Her paintings are permeated by hands with manicured nails and many pairs of eyes, which have crucial connotations for the artist. Gazes multiply, everywhere: we look at each other, we eat, we taste, we drink, at the end of a meal or in a moment of relaxation. We kiss, we caress. In these intertwining moments—both visual and physical—the link, the connection, the relationship to oneself and to the other situate such painting between love and friendship, desire and comfort. As though in a dream, or a reenacted film scene, GaHee Park zooms in, takes sequence shots and multiplies temporalities using reflection, duplication, shadow or repetition. She references allegorical paintings from ancient and modern art, as well as popular culture. Everything becomes fluid, connects and metamorphoses between bodies with indistinct genders. Emotions combine, aligning or not, through distortions and transformations. Often, these are nocturnal pleasures where reflections of light appear in glasses or mirrors and participate in the multiplicity of interacting worlds. Here and there are bouquets of flowers and plants. A disturbance lies at the heart of this suspended timeframe, made up of interlinked stories and nested scenarios. There are as many realities present as there are points of view or emotions. While each painted or drawn moment is unique, the stories repeat themselves with infinite variations—GaHee Park's love of art appears as the real subject of these mirror effects, orchestrated to reflect life and vice versa. The border between reality and fiction is particularly porous, alluringly creating a flash of beauty amongst the stream of everyday life.
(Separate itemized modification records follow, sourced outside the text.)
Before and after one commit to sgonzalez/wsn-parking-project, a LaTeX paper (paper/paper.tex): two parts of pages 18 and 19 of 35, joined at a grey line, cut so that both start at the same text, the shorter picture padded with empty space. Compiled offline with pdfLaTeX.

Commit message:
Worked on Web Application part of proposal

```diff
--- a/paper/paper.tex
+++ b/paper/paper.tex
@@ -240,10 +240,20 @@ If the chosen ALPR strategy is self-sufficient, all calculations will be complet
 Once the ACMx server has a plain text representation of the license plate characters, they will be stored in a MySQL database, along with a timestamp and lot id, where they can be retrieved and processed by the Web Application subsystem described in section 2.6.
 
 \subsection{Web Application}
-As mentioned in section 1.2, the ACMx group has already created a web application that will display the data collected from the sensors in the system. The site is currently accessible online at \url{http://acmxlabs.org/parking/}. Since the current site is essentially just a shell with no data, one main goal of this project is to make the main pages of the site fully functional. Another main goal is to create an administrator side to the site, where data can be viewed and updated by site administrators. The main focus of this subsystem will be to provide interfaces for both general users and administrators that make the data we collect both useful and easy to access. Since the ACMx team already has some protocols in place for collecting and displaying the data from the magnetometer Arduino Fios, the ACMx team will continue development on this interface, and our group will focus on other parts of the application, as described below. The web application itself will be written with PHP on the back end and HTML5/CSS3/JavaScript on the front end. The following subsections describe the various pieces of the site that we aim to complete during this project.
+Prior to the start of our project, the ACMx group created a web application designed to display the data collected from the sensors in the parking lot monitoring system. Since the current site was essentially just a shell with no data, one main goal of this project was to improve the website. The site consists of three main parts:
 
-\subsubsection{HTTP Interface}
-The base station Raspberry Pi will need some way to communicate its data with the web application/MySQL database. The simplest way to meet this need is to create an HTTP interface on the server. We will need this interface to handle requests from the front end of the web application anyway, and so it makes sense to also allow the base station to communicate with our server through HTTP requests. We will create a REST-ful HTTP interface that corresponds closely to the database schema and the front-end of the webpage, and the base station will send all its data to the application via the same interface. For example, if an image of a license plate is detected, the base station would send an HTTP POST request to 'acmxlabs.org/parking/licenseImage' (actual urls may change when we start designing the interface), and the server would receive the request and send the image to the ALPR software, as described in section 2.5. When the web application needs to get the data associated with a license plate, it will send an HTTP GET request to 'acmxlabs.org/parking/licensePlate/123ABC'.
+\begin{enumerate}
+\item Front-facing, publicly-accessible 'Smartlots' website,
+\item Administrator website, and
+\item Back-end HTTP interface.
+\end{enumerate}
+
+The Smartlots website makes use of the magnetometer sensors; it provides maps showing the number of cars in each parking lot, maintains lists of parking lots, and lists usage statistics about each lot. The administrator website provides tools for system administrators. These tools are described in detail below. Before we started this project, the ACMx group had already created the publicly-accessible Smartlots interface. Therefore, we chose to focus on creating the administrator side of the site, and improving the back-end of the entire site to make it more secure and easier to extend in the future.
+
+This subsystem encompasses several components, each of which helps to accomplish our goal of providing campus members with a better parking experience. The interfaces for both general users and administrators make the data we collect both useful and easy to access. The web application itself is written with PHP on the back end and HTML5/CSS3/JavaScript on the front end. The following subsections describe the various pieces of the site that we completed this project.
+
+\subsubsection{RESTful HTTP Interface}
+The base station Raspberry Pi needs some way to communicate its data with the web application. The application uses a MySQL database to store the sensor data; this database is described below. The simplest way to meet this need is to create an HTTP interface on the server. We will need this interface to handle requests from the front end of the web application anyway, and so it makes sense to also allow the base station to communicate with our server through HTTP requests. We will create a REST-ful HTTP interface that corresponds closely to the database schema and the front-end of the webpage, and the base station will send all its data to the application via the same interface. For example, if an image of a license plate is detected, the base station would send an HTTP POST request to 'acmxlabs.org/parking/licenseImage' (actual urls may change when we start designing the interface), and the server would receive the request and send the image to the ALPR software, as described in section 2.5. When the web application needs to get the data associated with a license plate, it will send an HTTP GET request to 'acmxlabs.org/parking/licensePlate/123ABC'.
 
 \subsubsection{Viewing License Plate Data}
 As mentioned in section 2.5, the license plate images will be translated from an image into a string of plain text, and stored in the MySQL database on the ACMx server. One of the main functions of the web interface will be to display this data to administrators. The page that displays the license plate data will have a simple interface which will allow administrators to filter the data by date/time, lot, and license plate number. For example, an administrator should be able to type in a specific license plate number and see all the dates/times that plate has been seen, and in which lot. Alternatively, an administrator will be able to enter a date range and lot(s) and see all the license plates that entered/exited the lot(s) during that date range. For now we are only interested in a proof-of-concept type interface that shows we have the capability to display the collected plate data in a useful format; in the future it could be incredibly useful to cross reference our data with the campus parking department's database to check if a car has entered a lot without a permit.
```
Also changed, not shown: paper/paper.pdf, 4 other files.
Mixing the sexual and the domestic, her eroticized paintings stray from conventions around the body, the nude and the relationship to sex or sexuality, refusing to submit to dominant aesthetic codes. Painting overrides a sectarian vision of the world: a world at war, in competition, mistrustful of everything. Painting confidence and symbiosis provides a feminist approach akin to Gaia, a symbol of scientific theories formulated by American microbiologist Lynn Margulis, who advocated for cooperation rather than competition between species. From Gaia to GaHee, there is a celebration of dangerous co-existence—human and non-human, aquatic, aerial and terrestrial—from shrimp to fish, spiders to rabbits. There is potential in quite simply being linked, tied together, in a non-hierarchical relationship with the other, be it an animal or an insect. Without hierarchy or domination, Park paints an alternative bestiary, which takes into account the great diversity of living forms.
Park's style might appear naive at first glance but the psychological, social and political aspects of her paintings heighten the stakes. She frees herself from authoritarian and dominant dogmas by considering affects and feelings as a means to gaining knowledge of the world. To do this, she disarms the weight of conventions, turns away from them to assert a different force and power. Then, by reappropriating a part of art history through the nude and the still life, she displaces these elements in order to deconstruct the mental shackles that prevent us from letting love have free rein: a force for action that transcends influence and control. Human experience is composed of these political and social transformations. Similarly to the artist Gertrude Abercrombie—queen of bohemian artists in the 1930s, under-recognised for her mysterious paintings filled with nocturnal, mercurial, magnetic and mystical energies—we find the love of 'painting simple things that are a little strange.' Behind these sentimental landscapes and emotional spaces is, ultimately, an unceasing way of painting other ways of existing
Text by Marianne Derrien. Courtesy Perrotin.